After a hiring freeze set in place by the Christie administration, reports circulated of violent assaults on the rise at the hospitals and a severe shortage of psychiatrists and health care workers. Ann Klein Forensic Center in West Trenton was on the verge of losing accreditation. Greystone Park Psychiatric Hospital in Parsippany was no better. Before he left office, Christie commissioned a $750,000 report from an outside consultant. The results were just released and they highlight what many in the mental health community already knew.
“In last six years, the state closed three other major institutions — one for geriatric psychiatric patients and two for individuals with developmental disabilities. And as a result of that, the existing psychiatric hospital system, especially Greystone Park Psychiatric Hospital, became overcrowded,” said Robert Davison, CEO of the Mental Health Association of Essex and Morris Counties.
According to the state Health Department, key changes are already in place, including: $23 million for capital improvements and technology upgrades; the hiring of 220 new employees — 90 at Ann Klein Forensic Center and another 37 at Greystone Park; chief medical officers in place at all four hospitals; a 30 percent reduction in violent assaults to patients and staff across all systems in the first quarter of the year; and discharging 60 patients back to the community since January.
The CEO of Greystone Park Psychiatric Hospital, Tomika Carter, spoke to these changes.
“We recently have hired a medical director. We received a quality of improvement director, and most recent we have a new hire of a chief nursing operator. So our key leadership roles have been actually filled, which is great news,” Carter said.
State senator and former governor Dick Codey is a longtime advocate for the mentally ill. Despite improvements, he’s still pushing the state to reopen a fifth facility.
“This commitment with real professionals knowing what they’re doing have started to turn around the system like I haven’t seen in many a decade,” he said. “I want to see the mix of geriatric patients with younger patients change. Younger patients tend to be, obviously, more violent and that’s a bad mix.”
That’s unlikely, though. The state says it’s focused on community reintegration, even as both the state and nation face a severe shortage of licensed psychiatric workers.
“By and large the focus of wellness and recovery is really moving our patients through their inpatient stay stabilizing them and connecting them to community care providers,” Hartel said.

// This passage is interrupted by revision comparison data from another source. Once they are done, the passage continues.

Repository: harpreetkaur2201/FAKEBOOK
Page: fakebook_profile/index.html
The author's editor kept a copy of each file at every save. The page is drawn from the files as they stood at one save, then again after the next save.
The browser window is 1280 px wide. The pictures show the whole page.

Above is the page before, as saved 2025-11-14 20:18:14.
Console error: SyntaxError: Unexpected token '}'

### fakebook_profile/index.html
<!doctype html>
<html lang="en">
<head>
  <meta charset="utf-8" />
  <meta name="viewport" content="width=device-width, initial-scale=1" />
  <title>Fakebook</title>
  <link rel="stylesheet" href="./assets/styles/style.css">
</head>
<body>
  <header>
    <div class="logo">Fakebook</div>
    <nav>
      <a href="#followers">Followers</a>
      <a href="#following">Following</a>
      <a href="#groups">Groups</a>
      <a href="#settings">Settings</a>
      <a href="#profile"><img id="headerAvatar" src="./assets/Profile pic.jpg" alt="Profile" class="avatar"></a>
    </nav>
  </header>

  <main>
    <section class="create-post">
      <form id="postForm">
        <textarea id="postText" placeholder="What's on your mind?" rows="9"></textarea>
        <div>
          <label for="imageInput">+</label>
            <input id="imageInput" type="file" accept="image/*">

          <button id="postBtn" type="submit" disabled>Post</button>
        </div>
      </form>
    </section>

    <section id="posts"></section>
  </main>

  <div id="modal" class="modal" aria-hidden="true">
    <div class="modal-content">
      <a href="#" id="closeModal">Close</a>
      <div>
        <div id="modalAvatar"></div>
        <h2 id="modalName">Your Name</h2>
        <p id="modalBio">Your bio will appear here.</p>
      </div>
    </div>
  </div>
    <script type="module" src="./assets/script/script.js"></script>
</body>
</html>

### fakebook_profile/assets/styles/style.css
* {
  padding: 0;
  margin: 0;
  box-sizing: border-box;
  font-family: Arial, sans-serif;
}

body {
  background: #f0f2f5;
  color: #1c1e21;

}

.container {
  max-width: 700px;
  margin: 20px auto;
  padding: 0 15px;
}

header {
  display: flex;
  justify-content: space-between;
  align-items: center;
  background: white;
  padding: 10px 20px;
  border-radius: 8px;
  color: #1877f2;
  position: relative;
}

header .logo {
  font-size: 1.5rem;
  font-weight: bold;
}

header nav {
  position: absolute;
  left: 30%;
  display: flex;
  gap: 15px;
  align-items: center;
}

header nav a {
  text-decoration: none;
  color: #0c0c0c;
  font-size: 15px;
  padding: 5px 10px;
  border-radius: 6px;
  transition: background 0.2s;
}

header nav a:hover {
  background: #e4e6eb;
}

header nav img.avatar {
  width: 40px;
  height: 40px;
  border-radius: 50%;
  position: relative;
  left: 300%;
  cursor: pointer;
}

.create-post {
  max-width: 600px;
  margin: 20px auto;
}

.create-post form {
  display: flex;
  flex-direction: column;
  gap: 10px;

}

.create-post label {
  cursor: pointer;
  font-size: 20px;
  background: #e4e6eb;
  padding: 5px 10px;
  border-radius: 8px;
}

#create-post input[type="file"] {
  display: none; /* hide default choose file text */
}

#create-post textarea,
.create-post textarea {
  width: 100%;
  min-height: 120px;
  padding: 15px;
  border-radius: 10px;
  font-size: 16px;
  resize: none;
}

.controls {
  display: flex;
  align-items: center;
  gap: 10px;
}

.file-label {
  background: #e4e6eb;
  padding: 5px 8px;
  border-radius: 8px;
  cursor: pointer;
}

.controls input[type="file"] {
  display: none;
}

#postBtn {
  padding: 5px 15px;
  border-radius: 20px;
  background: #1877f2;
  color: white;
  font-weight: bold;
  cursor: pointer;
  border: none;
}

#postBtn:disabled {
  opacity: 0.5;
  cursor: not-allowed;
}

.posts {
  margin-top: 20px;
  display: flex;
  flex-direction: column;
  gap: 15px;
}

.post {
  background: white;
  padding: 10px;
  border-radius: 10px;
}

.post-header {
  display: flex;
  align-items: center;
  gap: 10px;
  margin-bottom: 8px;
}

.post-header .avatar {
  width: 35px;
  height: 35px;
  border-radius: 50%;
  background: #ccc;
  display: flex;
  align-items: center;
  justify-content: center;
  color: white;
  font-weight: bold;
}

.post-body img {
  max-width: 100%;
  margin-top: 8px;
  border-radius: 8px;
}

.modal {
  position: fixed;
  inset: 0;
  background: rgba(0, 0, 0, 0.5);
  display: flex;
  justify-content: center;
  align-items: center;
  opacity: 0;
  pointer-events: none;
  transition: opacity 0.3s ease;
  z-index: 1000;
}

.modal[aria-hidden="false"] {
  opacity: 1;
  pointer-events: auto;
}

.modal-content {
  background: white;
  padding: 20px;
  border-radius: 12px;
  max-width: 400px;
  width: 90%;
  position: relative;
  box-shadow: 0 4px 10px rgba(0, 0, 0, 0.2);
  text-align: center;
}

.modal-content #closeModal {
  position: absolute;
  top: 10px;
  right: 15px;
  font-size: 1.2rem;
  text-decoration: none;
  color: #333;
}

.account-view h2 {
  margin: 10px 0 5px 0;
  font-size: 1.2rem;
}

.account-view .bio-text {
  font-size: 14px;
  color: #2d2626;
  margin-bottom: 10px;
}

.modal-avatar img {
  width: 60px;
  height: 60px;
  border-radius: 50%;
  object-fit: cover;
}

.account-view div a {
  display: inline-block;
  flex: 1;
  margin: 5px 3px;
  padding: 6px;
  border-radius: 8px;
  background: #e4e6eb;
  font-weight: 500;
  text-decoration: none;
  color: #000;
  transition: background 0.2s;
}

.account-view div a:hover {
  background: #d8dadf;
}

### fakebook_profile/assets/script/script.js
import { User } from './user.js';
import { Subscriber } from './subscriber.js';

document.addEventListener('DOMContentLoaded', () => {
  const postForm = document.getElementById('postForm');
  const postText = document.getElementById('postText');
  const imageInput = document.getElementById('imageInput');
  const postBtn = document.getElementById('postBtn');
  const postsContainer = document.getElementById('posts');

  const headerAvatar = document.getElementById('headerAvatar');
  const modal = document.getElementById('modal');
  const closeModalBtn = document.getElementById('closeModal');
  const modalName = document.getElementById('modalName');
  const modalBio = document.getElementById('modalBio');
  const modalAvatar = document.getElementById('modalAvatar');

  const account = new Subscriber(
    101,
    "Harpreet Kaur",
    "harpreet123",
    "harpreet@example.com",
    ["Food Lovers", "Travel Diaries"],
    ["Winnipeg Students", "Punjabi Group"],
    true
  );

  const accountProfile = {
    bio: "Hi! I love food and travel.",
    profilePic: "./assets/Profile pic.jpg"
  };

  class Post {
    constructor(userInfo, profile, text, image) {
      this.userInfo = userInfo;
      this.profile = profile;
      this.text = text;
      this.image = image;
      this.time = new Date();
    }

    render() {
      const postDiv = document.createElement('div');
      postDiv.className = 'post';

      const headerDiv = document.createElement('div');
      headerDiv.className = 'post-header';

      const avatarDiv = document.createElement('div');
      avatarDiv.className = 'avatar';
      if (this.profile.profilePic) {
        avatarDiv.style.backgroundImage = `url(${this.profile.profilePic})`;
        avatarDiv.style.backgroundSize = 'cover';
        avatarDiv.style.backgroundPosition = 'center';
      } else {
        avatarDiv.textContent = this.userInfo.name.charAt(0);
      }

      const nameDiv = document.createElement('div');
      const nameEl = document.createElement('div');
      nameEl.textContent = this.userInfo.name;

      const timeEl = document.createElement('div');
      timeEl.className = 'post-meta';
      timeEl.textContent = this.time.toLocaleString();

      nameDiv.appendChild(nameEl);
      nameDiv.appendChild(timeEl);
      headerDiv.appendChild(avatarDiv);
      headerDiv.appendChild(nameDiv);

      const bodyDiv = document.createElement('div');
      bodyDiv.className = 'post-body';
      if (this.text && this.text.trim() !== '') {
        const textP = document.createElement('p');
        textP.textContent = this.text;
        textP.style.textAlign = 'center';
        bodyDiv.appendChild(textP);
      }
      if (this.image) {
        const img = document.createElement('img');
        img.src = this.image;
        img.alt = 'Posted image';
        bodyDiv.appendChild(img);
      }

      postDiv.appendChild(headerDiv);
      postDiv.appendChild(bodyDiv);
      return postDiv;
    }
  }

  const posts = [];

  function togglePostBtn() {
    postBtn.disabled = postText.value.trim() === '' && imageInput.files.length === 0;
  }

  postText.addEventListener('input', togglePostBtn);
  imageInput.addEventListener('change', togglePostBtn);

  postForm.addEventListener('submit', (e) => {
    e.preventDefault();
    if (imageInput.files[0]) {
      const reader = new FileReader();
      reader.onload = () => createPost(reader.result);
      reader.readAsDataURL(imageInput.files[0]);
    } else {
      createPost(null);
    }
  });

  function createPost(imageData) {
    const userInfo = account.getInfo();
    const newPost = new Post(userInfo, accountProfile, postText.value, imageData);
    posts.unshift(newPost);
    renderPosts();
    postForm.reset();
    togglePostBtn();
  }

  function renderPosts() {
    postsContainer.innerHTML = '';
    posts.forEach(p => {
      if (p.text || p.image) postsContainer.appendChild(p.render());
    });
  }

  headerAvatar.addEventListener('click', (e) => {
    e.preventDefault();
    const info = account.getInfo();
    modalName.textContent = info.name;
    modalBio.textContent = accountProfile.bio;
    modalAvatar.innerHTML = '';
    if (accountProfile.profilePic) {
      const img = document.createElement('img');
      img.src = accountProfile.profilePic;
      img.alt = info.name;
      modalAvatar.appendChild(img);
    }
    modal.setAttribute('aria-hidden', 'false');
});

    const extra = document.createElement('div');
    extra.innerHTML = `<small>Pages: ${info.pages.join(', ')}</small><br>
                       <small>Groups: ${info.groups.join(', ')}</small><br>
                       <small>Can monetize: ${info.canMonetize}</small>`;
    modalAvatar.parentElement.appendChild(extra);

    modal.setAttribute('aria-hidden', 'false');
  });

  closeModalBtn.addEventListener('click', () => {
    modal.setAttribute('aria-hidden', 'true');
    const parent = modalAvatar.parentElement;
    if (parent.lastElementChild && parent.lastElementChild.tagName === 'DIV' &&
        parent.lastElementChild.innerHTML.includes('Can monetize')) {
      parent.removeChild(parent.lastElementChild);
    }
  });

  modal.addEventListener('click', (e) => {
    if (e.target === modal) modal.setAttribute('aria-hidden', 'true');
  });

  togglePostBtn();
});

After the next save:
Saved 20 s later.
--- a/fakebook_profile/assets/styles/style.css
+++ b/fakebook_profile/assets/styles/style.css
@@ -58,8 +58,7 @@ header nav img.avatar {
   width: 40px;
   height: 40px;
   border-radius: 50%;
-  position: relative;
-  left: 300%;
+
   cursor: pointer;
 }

The work has only just begun, and it’s going to take more than extra resources. The health commissioner says he wants to see a cultural shift around psychiatric hospitals so they’re not thought of as detention or correctional centers, but places for high-class rehabilitation.